Change detection data
^^^^
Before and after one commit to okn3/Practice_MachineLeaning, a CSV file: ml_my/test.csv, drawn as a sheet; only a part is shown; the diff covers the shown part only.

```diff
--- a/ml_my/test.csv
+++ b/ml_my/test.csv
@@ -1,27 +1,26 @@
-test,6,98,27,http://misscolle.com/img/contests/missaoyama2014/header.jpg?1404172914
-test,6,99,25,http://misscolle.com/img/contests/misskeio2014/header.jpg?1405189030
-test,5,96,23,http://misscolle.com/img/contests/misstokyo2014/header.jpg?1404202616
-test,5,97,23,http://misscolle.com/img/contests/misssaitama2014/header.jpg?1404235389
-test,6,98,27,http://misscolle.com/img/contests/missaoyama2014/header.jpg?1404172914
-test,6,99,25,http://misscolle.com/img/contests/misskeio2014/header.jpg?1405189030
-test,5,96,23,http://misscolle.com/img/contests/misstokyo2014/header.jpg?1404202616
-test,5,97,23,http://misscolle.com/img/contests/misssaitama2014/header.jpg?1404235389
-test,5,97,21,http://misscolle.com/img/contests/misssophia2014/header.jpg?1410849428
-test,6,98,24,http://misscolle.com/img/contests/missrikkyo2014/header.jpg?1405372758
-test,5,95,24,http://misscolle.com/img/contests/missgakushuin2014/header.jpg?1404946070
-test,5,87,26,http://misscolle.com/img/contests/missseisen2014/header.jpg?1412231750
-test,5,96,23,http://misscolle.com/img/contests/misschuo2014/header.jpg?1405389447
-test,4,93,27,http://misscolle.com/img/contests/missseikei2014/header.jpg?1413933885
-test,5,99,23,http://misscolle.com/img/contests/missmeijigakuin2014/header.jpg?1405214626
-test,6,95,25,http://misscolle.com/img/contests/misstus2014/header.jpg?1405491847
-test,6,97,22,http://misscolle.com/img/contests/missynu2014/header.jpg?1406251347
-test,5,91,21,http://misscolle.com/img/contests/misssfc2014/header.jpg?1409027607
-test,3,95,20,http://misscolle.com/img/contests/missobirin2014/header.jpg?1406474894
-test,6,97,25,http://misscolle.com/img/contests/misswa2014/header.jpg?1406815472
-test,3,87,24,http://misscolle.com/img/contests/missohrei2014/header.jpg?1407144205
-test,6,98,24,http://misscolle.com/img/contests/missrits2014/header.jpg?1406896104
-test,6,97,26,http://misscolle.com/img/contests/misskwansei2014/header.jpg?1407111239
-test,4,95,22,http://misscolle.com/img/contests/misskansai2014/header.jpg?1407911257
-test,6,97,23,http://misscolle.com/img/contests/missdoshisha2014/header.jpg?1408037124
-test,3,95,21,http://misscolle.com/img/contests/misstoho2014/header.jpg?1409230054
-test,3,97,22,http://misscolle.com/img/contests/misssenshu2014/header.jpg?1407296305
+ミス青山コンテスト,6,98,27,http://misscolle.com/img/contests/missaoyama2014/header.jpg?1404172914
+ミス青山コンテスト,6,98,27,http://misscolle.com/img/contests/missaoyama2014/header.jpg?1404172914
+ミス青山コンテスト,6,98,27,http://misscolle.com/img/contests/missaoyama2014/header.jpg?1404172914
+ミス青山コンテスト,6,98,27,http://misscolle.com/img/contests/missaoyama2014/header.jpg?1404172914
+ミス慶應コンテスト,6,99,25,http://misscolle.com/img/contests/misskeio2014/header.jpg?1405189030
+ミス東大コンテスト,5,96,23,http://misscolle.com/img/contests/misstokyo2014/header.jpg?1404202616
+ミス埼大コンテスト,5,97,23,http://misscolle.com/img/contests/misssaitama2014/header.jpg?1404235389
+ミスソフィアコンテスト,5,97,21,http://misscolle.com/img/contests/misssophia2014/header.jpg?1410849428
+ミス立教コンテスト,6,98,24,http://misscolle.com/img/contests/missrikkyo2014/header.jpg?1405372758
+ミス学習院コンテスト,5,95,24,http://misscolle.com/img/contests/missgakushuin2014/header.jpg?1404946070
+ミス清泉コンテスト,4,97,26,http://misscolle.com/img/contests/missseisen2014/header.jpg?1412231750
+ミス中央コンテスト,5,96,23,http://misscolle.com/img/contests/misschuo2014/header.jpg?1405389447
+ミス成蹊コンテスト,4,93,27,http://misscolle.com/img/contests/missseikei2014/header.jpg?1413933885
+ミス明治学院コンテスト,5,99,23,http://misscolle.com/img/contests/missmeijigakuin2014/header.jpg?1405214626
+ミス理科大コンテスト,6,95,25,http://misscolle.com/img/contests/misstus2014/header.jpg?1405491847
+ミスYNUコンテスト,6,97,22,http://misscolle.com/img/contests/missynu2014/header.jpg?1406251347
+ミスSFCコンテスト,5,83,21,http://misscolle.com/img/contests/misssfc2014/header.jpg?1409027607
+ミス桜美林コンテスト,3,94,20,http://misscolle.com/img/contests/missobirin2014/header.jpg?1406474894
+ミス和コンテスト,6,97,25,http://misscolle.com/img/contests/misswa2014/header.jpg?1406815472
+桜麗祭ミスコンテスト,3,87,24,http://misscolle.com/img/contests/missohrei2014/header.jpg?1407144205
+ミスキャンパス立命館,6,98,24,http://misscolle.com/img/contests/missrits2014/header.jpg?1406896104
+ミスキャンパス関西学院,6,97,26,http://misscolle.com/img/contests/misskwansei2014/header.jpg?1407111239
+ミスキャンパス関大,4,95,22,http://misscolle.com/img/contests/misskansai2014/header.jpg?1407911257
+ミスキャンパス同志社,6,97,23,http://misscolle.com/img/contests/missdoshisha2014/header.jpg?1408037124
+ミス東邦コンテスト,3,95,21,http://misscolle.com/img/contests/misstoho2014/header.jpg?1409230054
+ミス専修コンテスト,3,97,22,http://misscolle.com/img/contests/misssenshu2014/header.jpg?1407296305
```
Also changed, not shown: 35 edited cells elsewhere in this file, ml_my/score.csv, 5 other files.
^^^^
▶ _WORK ORDER_
Only the number is needed. Say how many lines of the entries contain "shown".

▶ _EXERCISE RESPONSE_
2